** WHAT TO PRODUCE **
Wherever a picture appears, leave it out; set down everything else in the records exactly.

** RAW DATA **

┄┄┄┄┄┄

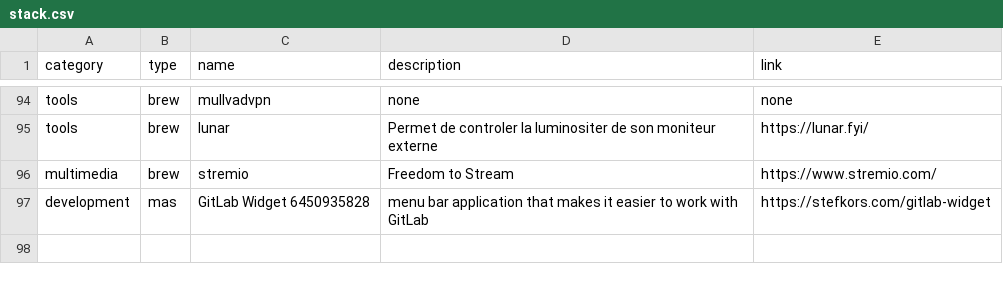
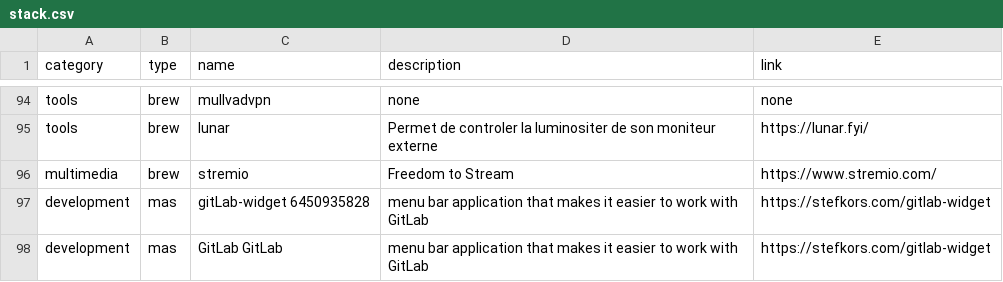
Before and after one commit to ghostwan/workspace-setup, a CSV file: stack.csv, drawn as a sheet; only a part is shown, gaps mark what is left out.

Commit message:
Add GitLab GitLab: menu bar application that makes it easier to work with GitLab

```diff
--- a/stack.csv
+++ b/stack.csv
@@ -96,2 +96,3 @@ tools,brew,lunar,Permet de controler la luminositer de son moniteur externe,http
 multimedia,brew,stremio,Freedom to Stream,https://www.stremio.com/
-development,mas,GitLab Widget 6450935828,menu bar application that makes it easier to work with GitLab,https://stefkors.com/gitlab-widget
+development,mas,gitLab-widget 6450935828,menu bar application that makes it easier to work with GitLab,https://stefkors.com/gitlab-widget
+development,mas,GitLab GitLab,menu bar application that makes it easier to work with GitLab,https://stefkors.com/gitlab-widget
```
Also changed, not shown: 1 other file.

┄┄┄┄┄┄

** TASK OUTPUT **
Before and after one commit to ghostwan/workspace-setup, a CSV file: stack.csv, drawn as a sheet; only a part is shown, gaps mark what is left out.

Commit message:
Add GitLab GitLab: menu bar application that makes it easier to work with GitLab

```diff
--- a/stack.csv
+++ b/stack.csv
@@ -96,2 +96,3 @@ tools,brew,lunar,Permet de controler la luminositer de son moniteur externe,http
 multimedia,brew,stremio,Freedom to Stream,https://www.stremio.com/
-development,mas,GitLab Widget 6450935828,menu bar application that makes it easier to work with GitLab,https://stefkors.com/gitlab-widget
+development,mas,gitLab-widget 6450935828,menu bar application that makes it easier to work with GitLab,https://stefkors.com/gitlab-widget
+development,mas,GitLab GitLab,menu bar application that makes it easier to work with GitLab,https://stefkors.com/gitlab-widget
```
Also changed, not shown: 1 other file.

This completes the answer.